(Structured diff data)
•••
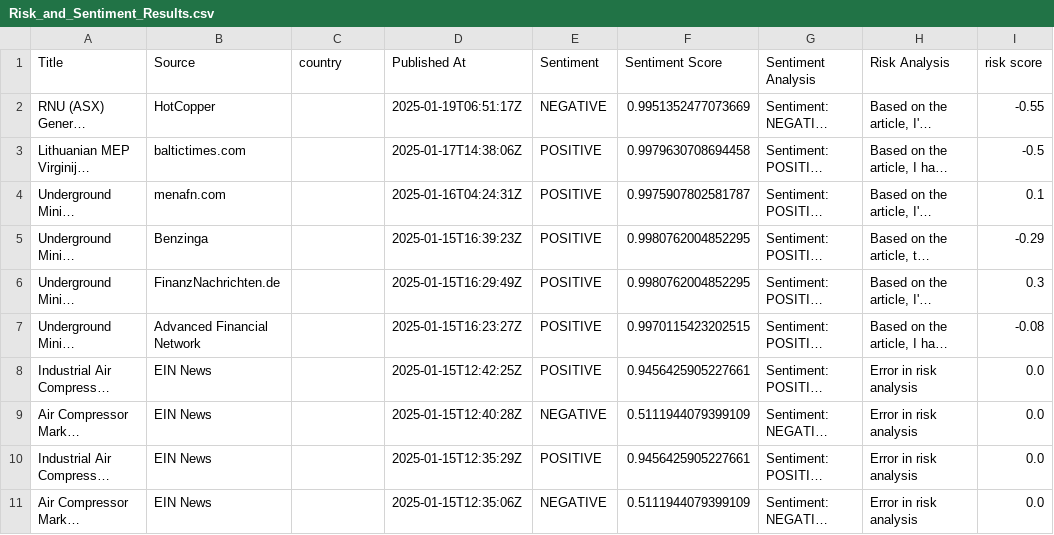
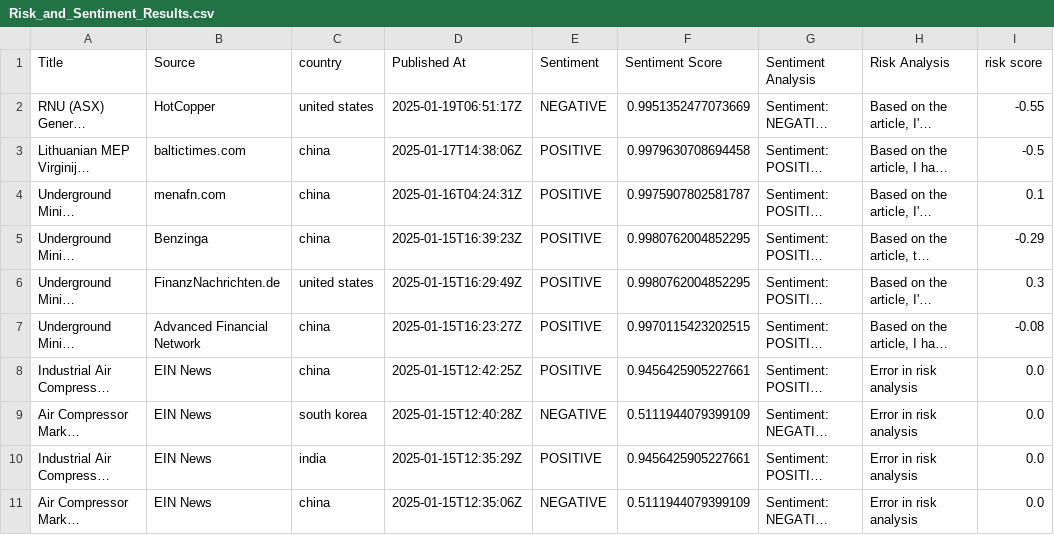
Before and after one commit to Charan908515/AI-driven-supply-chain-disruption-predictor-and-inventory-optimization, a CSV file: MileStone-3/Risk_and_Sentiment_Results.csv, drawn as a sheet; long unchanged cells end in …; the diff names each change by its address in the sheet, - before the commit and + after, or states it on an @@ line.

Commit message:
Update Risk_and_Sentiment_Results.csv

```diff
--- a/MileStone-3/Risk_and_Sentiment_Results.csv
+++ b/MileStone-3/Risk_and_Sentiment_Results.csv
-C2 (country): (empty)
+C2 (country): united states
-C3:C5 (country): (empty)
+C3:C5 (country): china
-C6 (country): (empty)
+C6 (country): united states
-C7:C8 (country): (empty)
+C7:C8 (country): china
-C9 (country): (empty)
+C9 (country): south korea
-C10 (country): (empty)
+C10 (country): india
-C11 (country): (empty)
+C11 (country): china
```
•••
### WHAT YOU WILL DO
What is needed is an exact copy of the data, with the pictures removed.

### EXERCISE ANSWER
Before and after one commit to Charan908515/AI-driven-supply-chain-disruption-predictor-and-inventory-optimization, a CSV file: MileStone-3/Risk_and_Sentiment_Results.csv, drawn as a sheet; long unchanged cells end in …; the diff names each change by its address in the sheet, - before the commit and + after, or states it on an @@ line.

Commit message:
Update Risk_and_Sentiment_Results.csv

```diff
--- a/MileStone-3/Risk_and_Sentiment_Results.csv
+++ b/MileStone-3/Risk_and_Sentiment_Results.csv
-C2 (country): (empty)
+C2 (country): united states
-C3:C5 (country): (empty)
+C3:C5 (country): china
-C6 (country): (empty)
+C6 (country): united states
-C7:C8 (country): (empty)
+C7:C8 (country): china
-C9 (country): (empty)
+C9 (country): south korea
-C10 (country): (empty)
+C10 (country): india
-C11 (country): (empty)
+C11 (country): china
```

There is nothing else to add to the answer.